__DATA SUPPLIED__:
=== Section Start ===

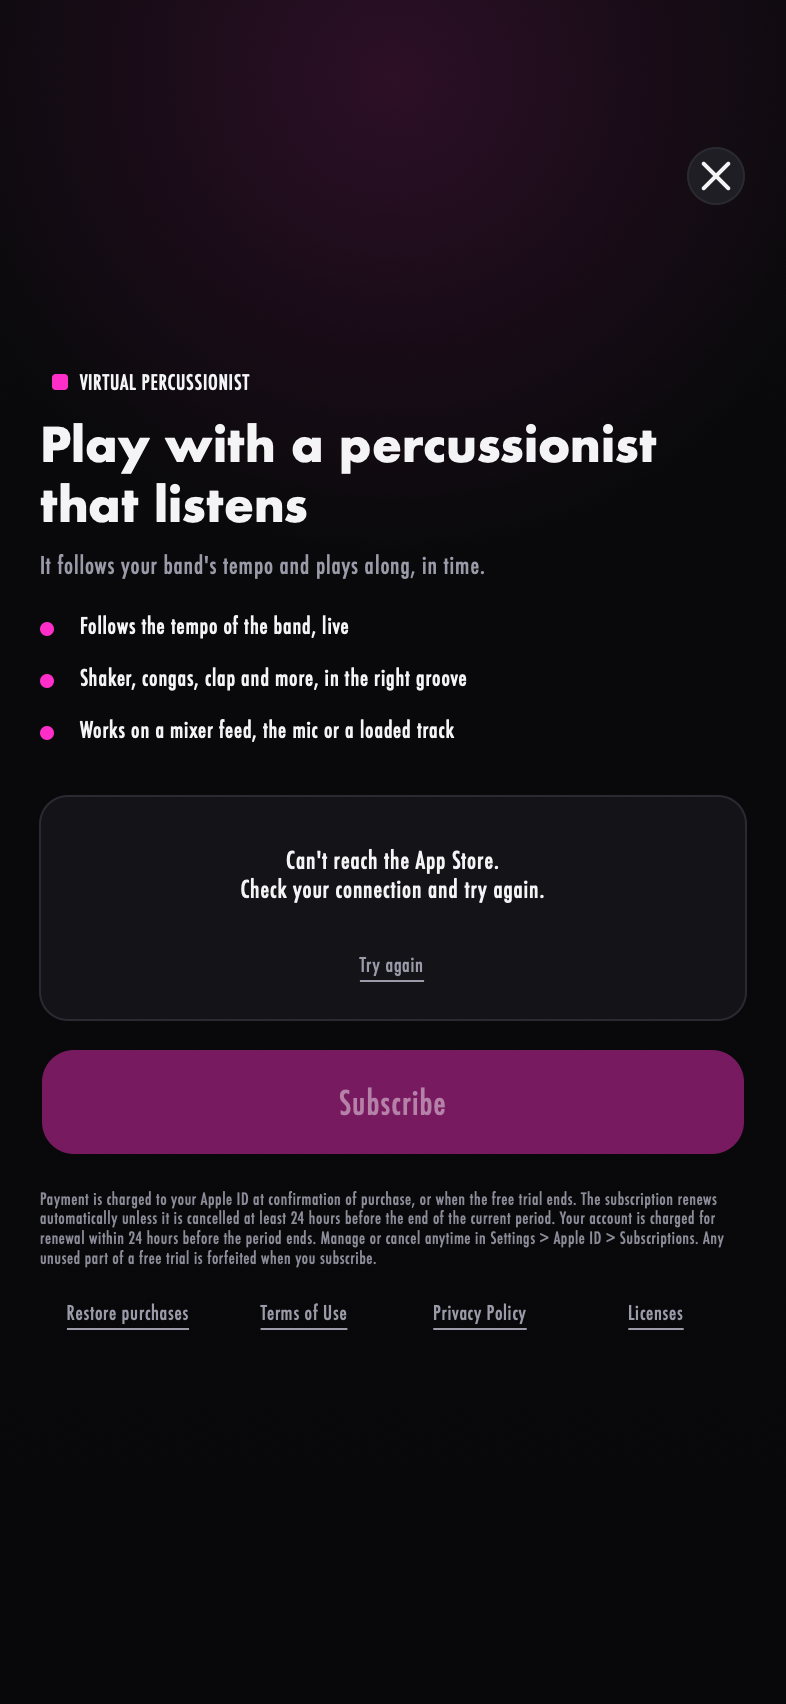
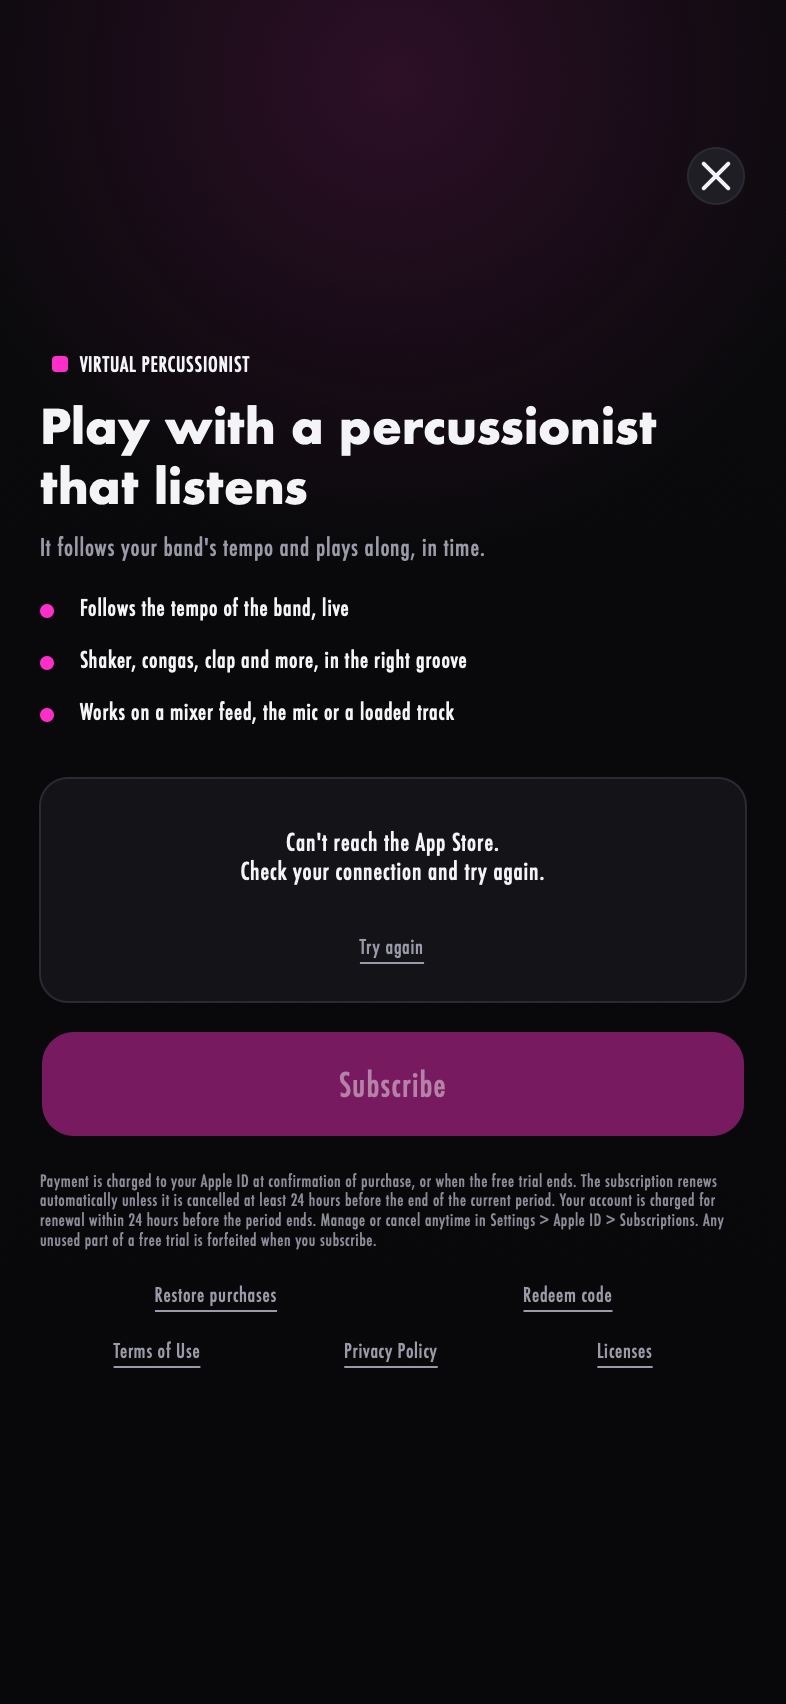
paywall: Redeem code link (offer-code sheet), two rows of links
AppStore.presentOfferCodeRedeemSheet behind vp::store::redeemCode(); shown only
where the store exists. Preview tool: a fresh page per language.

Changed region(s): [[0.0305, 0.4665, 0.9466, 0.8087], [0.0305, 0.1866, 0.855, 0.4354], [0.4275, 0.7776, 0.5496, 0.8087]]

diff --git a/Source/Platform/StoreKitBridge.swift b/Source/Platform/StoreKitBridge.swift
@@ -201,6 +201,17 @@ import UIKit
         }
     }
 
+    @objc public func redeemCode() {
+        Task {
+            let scene = UIApplication.shared.connectedScenes
+                .compactMap { $0 as? UIWindowScene }
+                .first { $0.activationState == .foregroundActive }
+            guard let scene = scene else { return }
+            try? await AppStore.presentOfferCodeRedeemSheet(in: scene)
+            await refresh()   // the redeemed purchase also comes through Transaction.updates
+        }
+    }
+
     @objc public func manage() {
         Task {
             let scene = UIApplication.shared.connectedScenes

diff --git a/Source/UI/PaywallOverlay.cpp b/Source/UI/PaywallOverlay.cpp
@@ -281,6 +281,7 @@ PaywallOverlay::PaywallOverlay()
     for (auto& b : planButtons)
         b = std::make_unique<PlanButton>();
     restoreLink = std::make_unique<LinkButton>();
+    redeemLink = std::make_unique<LinkButton>();
     termsLink = std::make_unique<LinkButton>();
     privacyLink = std::make_unique<LinkButton>();
     licensesLink = std::make_unique<LinkButton>();
@@ -294,6 +295,7 @@ PaywallOverlay::PaywallOverlay()
                                 static_cast<juce::Component*> (planButtons[1].get()),
                                 static_cast<juce::Component*> (planButtons[2].get()),
                                 static_cast<juce::Component*> (restoreLink.get()),
+                                static_cast<juce::Component*> (redeemLink.get()),
                                 static_cast<juce::Component*> (termsLink.get()),
                                 static_cast<juce::Component*> (privacyLink.get()),
                                 static_cast<juce::Component*> (licensesLink.get()),
@@ -326,6 +328,7 @@ PaywallOverlay::PaywallOverlay()
             }
         };
     restoreLink->onClick = [this] { if (! busy && onRestore) onRestore(); };
+    redeemLink->onClick = [this] { if (! busy && onRedeem) onRedeem(); };
     retryLink->onClick = [this] { if (onRetry) onRetry(); };
     manageLink->onClick = [this] { if (onManage) onManage(); };
     termsLink->onClick = [] { juce::URL (kTermsUrl).launchInDefaultBrowser(); };
@@ -622,18 +625,21 @@ void PaywallOverlay::refreshControls()
     }
 
     restoreLink->text = t ("Restore purchases", "Ripristina acquisti");
+    redeemLink->text = t ("Redeem code", "Riscatta codice");
     termsLink->text = t ("Terms of Use", "Condizioni d'uso");
     privacyLink->text = t ("Privacy Policy", "Privacy");
     licensesLink->text = t ("Licenses", "Licenze");
     retryLink->text = t ("Try again", "Riprova");
     manageLink->text = {};
-    for (auto* l : { restoreLink.get(), termsLink.get(), privacyLink.get(), licensesLink.get(), retryLink.get() })
+    for (auto* l : { restoreLink.get(), redeemLink.get(), termsLink.get(), privacyLink.get(), licensesLink.get(), retryLink.get() })
     {
         l->scale = s;
         l->setTitle (l->text);
     }
     restoreLink->setEnabled (! busy);
     restoreLink->setVisible (true);
+    redeemLink->setVisible (static_cast<bool> (onRedeem));
+    redeemLink->setEnabled (! busy);
     termsLink->setVisible (true);
     privacyLink->setVisible (true);
     licensesLink->setVisible (true);
@@ -733,7 +739,7 @@ void PaywallOverlay::layoutAll()
         right.add ({ nullptr, static_cast<int> (8 * s) });
         right.add ({ &g.legal, textHeight (legalText(), F (10.5f, false), colW) });
         right.add ({ nullptr, static_cast<int> (6 * s) });
-        right.add ({ &g.links, static_cast<int> (28 * s) });
+        right.add ({ &g.links, static_cast<int> (56 * s) });   // two rows
 
         auto sum = [] (const juce::Array<Item>& v) { int n = 0; for (auto& i : v) n += i.h; return n; };
         leftH = sum (left);
@@ -781,10 +787,15 @@ void PaywallOverlay::layoutAll()
     for (int i = 0; i < 3; ++i)
         planButtons[i]->setBounds (geo.planRect[i]);
 
-    auto row = geo.links;
-    const int cell = colW / 4;
-    for (auto* l : { restoreLink.get(), termsLink.get(), privacyLink.get(), licensesLink.get() })
-        l->setBounds (row.removeFromLeft (cell));
+    // Two rows: the page's own actions, then the legal links.
+    auto links = geo.links;
+    auto actions = links.removeFromTop (links.getHeight() / 2);
+    const int half = colW / 2;
+    for (auto* l : { restoreLink.get(), redeemLink.get() })
+        l->setBounds (actions.removeFromLeft (half));
+    const int third = colW / 3;
+    for (auto* l : { termsLink.get(), privacyLink.get(), licensesLink.get() })
+        l->setBounds (links.removeFromLeft (third));
     retryLink->setBounds (geo.statusCard.withSizeKeepingCentre (150, 30).translated (0, 28));
 
     refreshControls();

diff --git a/scripts/paywall_shots.cpp b/scripts/paywall_shots.cpp
@@ -106,6 +106,7 @@ int main (int argc, char** argv)
     juce::ScopedJuceInitialiser_GUI gui;
 
     PaywallOverlay p;
+    p.onRedeem = [] {};   // the link is shown when the store can take a code
     p.setClock ([] { return kNow; });
     p.setItalian (false);
 
@@ -182,32 +183,36 @@ int main (int argc, char** argv)
 
         for (const bool it : { false, true })
         {
-            p.setItalian (it);
+            // a fresh page per language: the licences page stays open once shown
+            PaywallOverlay q;
+            q.onRedeem = [] {};
+            q.setClock ([] { return kNow; });
+            q.setItalian (it);
             const juce::String L = it ? "it-" : "en-";
-            shoot (p, offer (true), dir, L + "1-offer-trial-phone", 393, 852, phoneSafe, true);
-            shoot (p, offer (true), dir, L + "1-offer-trial-phone-light", 393, 852, phoneSafe, false);
-            shoot (p, offer (true), dir, L + "2-offer-trial-ipad", 820, 1180, padSafe, true);
-            shoot (p, offer (true), dir, L + "3-offer-trial-phone-landscape", 852, 393, phoneLandSafe, true);
-            shoot (p, offer (false, true), dir, L + "4-offer-ended-phone", 393, 852, phoneSafe, true);
-            shoot (p, inTrial(), dir, L + "5-status-trial-phone", 393, 852, phoneSafe, true);
-            shoot (p, subscribed (true), dir, L + "6-status-subscribed-phone", 393, 852, phoneSafe, true);
-            shoot (p, subscribed (false), dir, L + "7-status-cancelled-phone", 393, 852, phoneSafe, true);
+            shoot (q, offer (true), dir, L + "1-offer-trial-phone", 393, 852, phoneSafe, true);
+            shoot (q, offer (true), dir, L + "1-offer-trial-phone-light", 393, 852, phoneSafe, false);
+            shoot (q, offer (true), dir, L + "2-offer-trial-ipad", 820, 1180, padSafe, true);
+            shoot (q, offer (true), dir, L + "3-offer-trial-phone-landscape", 852, 393, phoneLandSafe, true);
+            shoot (q, offer (false, true), dir, L + "4-offer-ended-phone", 393, 852, phoneSafe, true);
+            shoot (q, inTrial(), dir, L + "5-status-trial-phone", 393, 852, phoneSafe, true);
+            shoot (q, subscribed (true), dir, L + "6-status-subscribed-phone", 393, 852, phoneSafe, true);
+            shoot (q, subscribed (false), dir, L + "7-status-cancelled-phone", 393, 852, phoneSafe, true);
 
             vp::store::Status loading;
-            shoot (p, loading, dir, L + "8-loading-phone", 393, 852, phoneSafe, true);
+            shoot (q, loading, dir, L + "8-loading-phone", 393, 852, phoneSafe, true);
             vp::store::Status failed;
             failed.access = vp::store::Access::locked;
             failed.productsFailed = true;
-            shoot (p, failed, dir, L + "9-offline-phone", 393, 852, phoneSafe, true);
+            shoot (q, failed, dir, L + "9-offline-phone", 393, 852, phoneSafe, true);
 
-            p.setStatus (offer (true));
-            p.setNotice (PaywallOverlay::Notice::pending);
-            shoot (p, offer (true), dir, L + "10-pending-phone", 393, 852, phoneSafe, true);
-            p.setNotice (PaywallOverlay::Notice::none);
-            p.setStatus (offer (true));
-            p.setSize (393, 852);
-            p.showLicenses();
-            shoot (p, offer (true), dir, L + "11-licenses-phone", 393, 852, phoneSafe, true);
+            q.setStatus (offer (true));
+            q.setNotice (PaywallOverlay::Notice::pending);
+            shoot (q, offer (true), dir, L + "10-pending-phone", 393, 852, phoneSafe, true);
+            q.setNotice (PaywallOverlay::Notice::none);
+            q.setStatus (offer (true));
+            q.setSize (393, 852);
+            q.showLicenses();
+            shoot (q, offer (true), dir, L + "11-licenses-phone", 393, 852, phoneSafe, true);
         }
         std::printf ("screens written to %s\n", dir.getFullPathName().toRawUTF8());
     }

diff --git a/Source/UI/PaywallOverlay.h b/Source/UI/PaywallOverlay.h
@@ -41,6 +41,8 @@ public:
     std::function<void()> onClose;
     std::function<void (const std::string& planId)> onPurchase;
     std::function<void()> onRestore, onManage, onRetry;
+    /** Opens the offer-code sheet. The "Redeem code" link is shown only when set. */
+    std::function<void()> onRedeem;
 
     /** What the main button says and does, for tests. */
     juce::String ctaText() const;
@@ -79,7 +81,7 @@ private:
 
     std::unique_ptr<PillButton> closeButton, ctaButton;
     std::unique_ptr<PlanButton> planButtons[3];
-    std::unique_ptr<LinkButton> restoreLink, termsLink, privacyLink, licensesLink, retryLink, manageLink;
+    std::unique_ptr<LinkButton> restoreLink, redeemLink, termsLink, privacyLink, licensesLink, retryLink, manageLink;
     std::unique_ptr<LicensesPage> licensesPage;
 
     struct Geometry

diff --git a/Source/UI/MainComponent.cpp b/Source/UI/MainComponent.cpp
@@ -573,6 +573,9 @@ MainComponent::MainComponent()
     paywall.onClose = [this] { showPaywall (false); };
     paywall.onRetry = [] { vp::store::reloadProducts(); };
     paywall.onManage = [] { vp::store::manage(); };
+   #if defined (VP_STOREKIT)
+    paywall.onRedeem = [] { vp::store::redeemCode(); };   // no store, no code sheet
+   #endif
     paywall.onPurchase = [this] (const std::string& id)
     {
         paywall.setNotice (PaywallOverlay::Notice::none);

diff --git a/Source/Platform/Subscription.h b/Source/Platform/Subscription.h
@@ -87,4 +87,8 @@ void restore (std::function<void (bool ok)> done);
 /** Apple's own Manage Subscriptions sheet (cancel, change plan). */
 void manage();
 
+/** Apple's offer-code sheet: where a gift or promotional code is typed in. The
+    purchase then arrives like any other, through the transaction updates. */
+void redeemCode();
+
 } // namespace vp::store

diff --git a/Source/Platform/Subscription.mm b/Source/Platform/Subscription.mm
@@ -91,4 +91,9 @@ void manage()
     [VPStore.shared manage];
 }
 
+void redeemCode()
+{
+    [VPStore.shared redeemCode];
+}
+
 } // namespace vp::store

diff --git a/Source/Platform/Subscription.cpp b/Source/Platform/Subscription.cpp
@@ -40,6 +40,8 @@ void restore (std::function<void (bool)> done)
 }
 
 void manage() {}
+
+void redeemCode() {}
 #endif
 
 } // namespace vp::store

diff --git a/docs/APPSTORE.md b/docs/APPSTORE.md
@@ -45,6 +45,22 @@ provarlo»).
   creato in App Store Connect anche il prodotto lifetime
   (`com.virtualpercussionist.app.pro.lifetime`).
 
+### Uso gratuito e regali
+
+- **Tu**: una Run da Xcode in Debug non ha paywall. Con la build dello store: un
+  **codice offerta** gratuito sul lifetime per il tuo ID Apple, oppure
+  TestFlight (acquisti di prova gratuiti, 90 giorni per build). Nessuna porta
+  segreta nell'app.
+- **Regali**: *Offer Codes* in App Store Connect (valgono anche per acquisti
+  singoli come il lifetime; codici monouso con scadenza massima di 6 mesi,
+  1 milione a trimestre, max 10 offerte attive). Verificare in App Store
+  Connect se il prezzo di un codice sul lifetime può essere zero. Chi li riceve
+  li riscatta da un link `apps.apple.com/redeem?...`, dalla scheda dell'App
+  Store o **dentro l'app** dal link «Riscatta codice» della pagina
+  dell'abbonamento (`AppStore.presentOfferCodeRedeemSheet`, aggiunto
+  2026-10-16, mai provato con un codice vero). L'acquisto arriva come una
+  normale transazione verificata.
+
 ## 2. Da fare in App Store Connect (non automatizzabile)
 
 Testi pronti da incollare (EN/IT: descrizione, parole chiave, abbonamenti, note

=== Section End ===

__WORK REQUIRED__:
Retype exactly the lines of the data above that fall between the line with "for (auto& b : planButtons)" and the line with "termsLink = std::make_unique<LinkButton>();", inclusive, and add nothing.

__EXERCISE SOLUTION__:
     for (auto& b : planButtons)
         b = std::make_unique<PlanButton>();
     restoreLink = std::make_unique<LinkButton>();
+    redeemLink = std::make_unique<LinkButton>();
     termsLink = std::make_unique<LinkButton>();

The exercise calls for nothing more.